  • Interictal/ ictal EEG
  • MRI Brain: to determine etiology eg. Brain malformations/ brain damage
  • Genetics: idiopathic epilepsies are mostly familial; also single gene disorders eg. Tuberous sclerosis
  • Metabolic tests: esp if associated with developmental delay/ regression


When do we start Mx for epilepsy? 

  • Only be considered if diagnosis is clear even if this means delaying treatment
  • Role of drugs is to control seizures not stop epilepsy 


What is Rx for epilepsy

  • Sodium Valproate: first line for generalised epilepsies (not in girls- recent MHRA advice)
  • Carbamazepine: first line for focal epilepsies


When would we suspect NM disorder? 

  • Baby ‘floppy’ from birth
  • Slips from hands
  • Paucity of limb movements
  • Alert, but less motor activity
  • Delayed motor milestones
  • Able to walk but frequent falls


Anatomical approach:

If affecting muscle: DDx?

If affecting neuromuscular junction: DDx?

If affecting nerve: DDx?

If affecting anterior horn cells: DDx? 

  • Muscle: muscular dystrophies, myopathies- congenital and inflammatory, myotonic syndromes
  • Neuromuscular junction: myasthenic syndromes
  • Nerve: Hereditary or acquired neuropathies
  • Anterior Horn Cell: Spinal muscular atrophy


What is Duchenne muscular dystrophy?

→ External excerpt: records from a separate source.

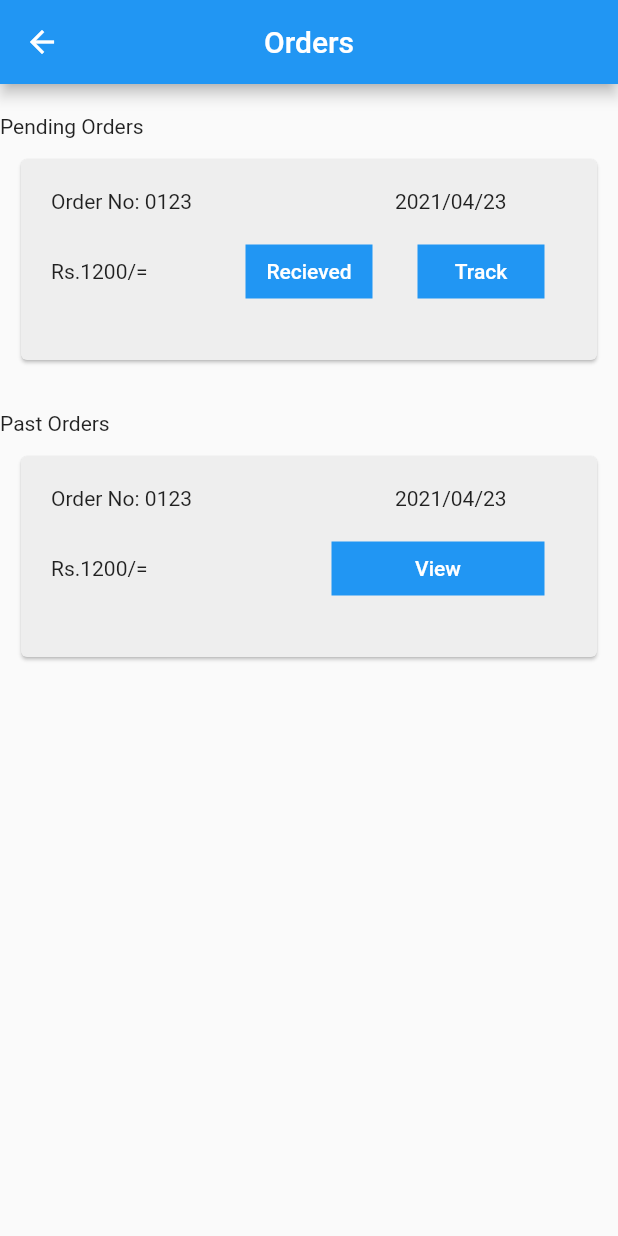
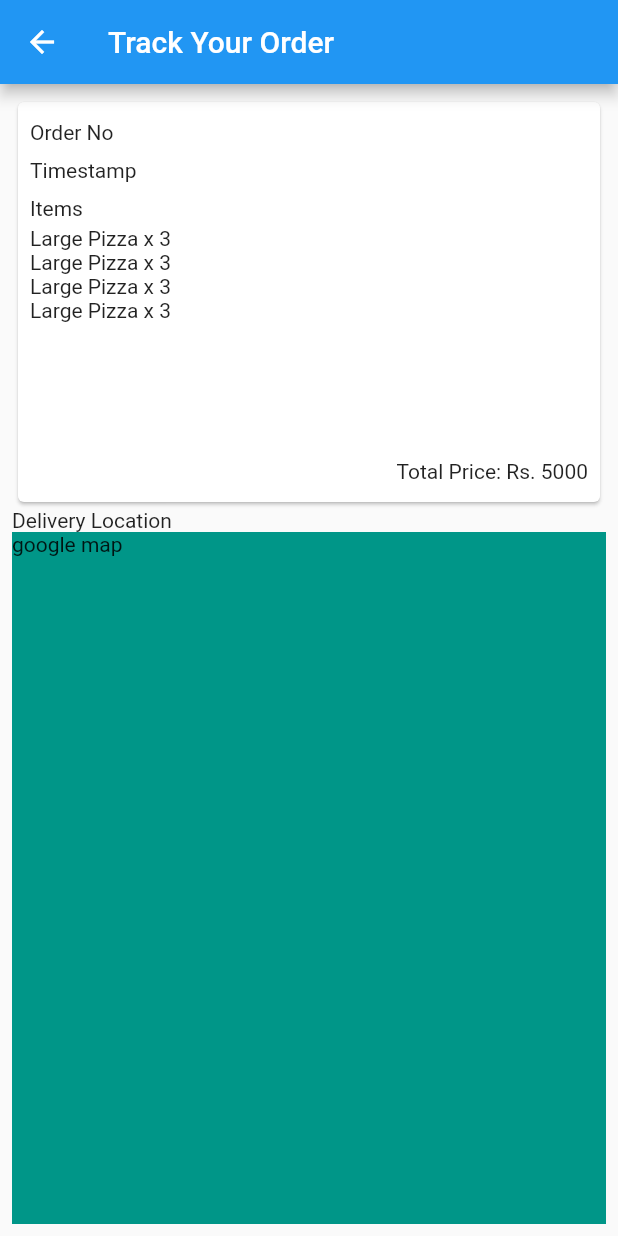
Before and after one commit to HasiruNMP/FoodOrderDeliverySystem, a Flutter app: the Orderview screen opened directly, after a tap on "Track", on a phone screen of 412 x 824 dp. Run offline on Flutter 3.47's test engine with Material 2 defaults, Android fonts, the light colour scheme and no system bars; our stand-ins replace flutter_otp_text_field; network calls fail.

Commit message:
track order ui basic

```diff
--- a/customerapp/lib/main.dart
+++ b/customerapp/lib/main.dart
@@ -3,6 +3,7 @@ import 'package:customerapp/view/checkoutview.dart';
 import 'package:customerapp/view/homeview.dart';
 import 'package:customerapp/view/loginview.dart';
 import 'package:customerapp/view/menuview.dart';
+import 'package:customerapp/view/ordertrackingview.dart';
 import 'package:customerapp/view/signupview.dart';
 import 'package:flutter/material.dart';
 
@@ -25,6 +26,7 @@ class MyApp extends StatelessWidget {
         'menu': (context) => const MenuView(),
         'category': (context) => const CategoryView(),
         'checkout': (context) => const CheckoutView(),
+        'track': (context) => const TrackOrderView(),
       },
       home: const HomeView(),
     );
--- a/customerapp/lib/view/homeview.dart
+++ b/customerapp/lib/view/homeview.dart
@@ -1,5 +1,7 @@
 import 'package:customerapp/view/cartview.dart';
 import 'package:customerapp/view/menuview.dart';
+import 'package:customerapp/view/ordersview.dart';
+import 'package:customerapp/view/profileview.dart';
 import 'package:customerapp/view/signupview.dart';
 import 'package:flutter/material.dart';
 
@@ -19,7 +21,8 @@ class _HomeViewState extends State<HomeView> {
   final List<Widget> _widgetOptions = <Widget>[
     const MenuView(),
     const CartView(),
-    Signup(),
+    Orderview(),
+    ProfileView(),
   ];
 
   void _onItemTapped(int index) {
@@ -35,14 +38,19 @@ class _HomeViewState extends State<HomeView> {
         child: _widgetOptions.elementAt(_selectedIndex),
       ),
       bottomNavigationBar: BottomNavigationBar(
+        type: BottomNavigationBarType.fixed,
         items: const <BottomNavigationBarItem>[
           BottomNavigationBarItem(
             icon: Icon(Icons.menu),
-            label: 'Home',
+            label: 'Menu',
           ),
           BottomNavigationBarItem(
             icon: Icon(Icons.shopping_cart),
             label: 'Cart',
+          ),
+          BottomNavigationBarItem(
+            icon: Icon(Icons.history),
+            label: 'Orders',
           ),
           BottomNavigationBarItem(
             icon: Icon(Icons.person),
--- a/customerapp/lib/view/ordersview.dart
+++ b/customerapp/lib/view/ordersview.dart
@@ -72,7 +72,7 @@ class _OrderviewState extends State<Orderview> {
                                   ),
                                 ),
                                 onPressed: () {
-//   Navigator.pushNamed(context, OtpVerify.id);
+                                  Navigator.pushNamed(context, 'track');
                                 },
                                 child: const Text('Track'),
                               ),
--- a/customerapp/lib/view/ordertrackingview.dart
+++ b/customerapp/lib/view/ordertrackingview.dart
@@ -0,0 +1,89 @@
+import 'package:flutter/material.dart';
+
+
+class TrackOrderView extends StatefulWidget {
+  const TrackOrderView({Key? key}) : super(key: key);
+
+  @override
+  _TrackOrderViewState createState() => _TrackOrderViewState();
+}
+
+class _TrackOrderViewState extends State<TrackOrderView> {
+  @override
+  Widget build(BuildContext context) {
+    return Scaffold(
+      appBar: AppBar(
+        title: Text('Track Your Order'),
+      ),
+      body: SafeArea(
+        child: Padding(
+          padding: const EdgeInsets.all(8.0),
+          child: ListView(
+            children: [
+              Container(
+                height: MediaQuery.of(context).size.height/3,
+                child: Card(
+                  child: Padding(
+                    padding: const EdgeInsets.all(8.0),
+                    child: Column(
+                      children: [
+                        Expanded(
+                            flex: 1,
+                            child: Container(
+                              alignment: Alignment.centerLeft,
+                              child: Text("Order No"),
+                            )
+                        ),
+                        Expanded(
+                            flex: 1,
+                            child: Container(
+                              alignment: Alignment.centerLeft,
+                              child: Text("Timestamp"),
+                            )
+                        ),
+                        Expanded(
+                            flex: 1,
+                            child: Container(
+                              alignment: Alignment.centerLeft,
+                              child: Text("Items"),
+                            )
+                        ),
+                        Expanded(
+                          flex: 6,
+                          child: ListView(
+                            children: [
+                              Text('Large Pizza x 3'),
+                              Text('Large Pizza x 3'),
+                              Text('Large Pizza x 3'),
+                              Text('Large Pizza x 3'),
+                            ],
+                          ),
+                        ),
+                        Expanded(
+                            flex: 1,
+                            child: Container(
+                              alignment: Alignment.centerRight,
+                              child: Text("Total Price: Rs. 5000"),
+                            )
+                        ),
+                      ],
+                    ),
+                  ),
+                ),
+              ),
+              Container(
+                alignment: Alignment.centerLeft,
+                child: Text("Delivery Location"),
+              ),
+              Container(
+                height: MediaQuery.of(context).size.height/1,
+                color: Colors.teal,
+                child: Text("google map"),
+              )
+            ],
+          ),
+        ),
+      ),
+    );
+  }
+}
```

  • Xp21, dystrophin gene, 1/3500 male infants
  • Delayed gross motor skills
  • Symmetrical proximal weakness
    •  Waddling gait, calf hypertrophy
    •  Gower’s sign positive
  • Elevated Creatinine Kinase levels
    •  >1000 in DMD
  • Cardiomyopathy
  • Respiratory involvement in teens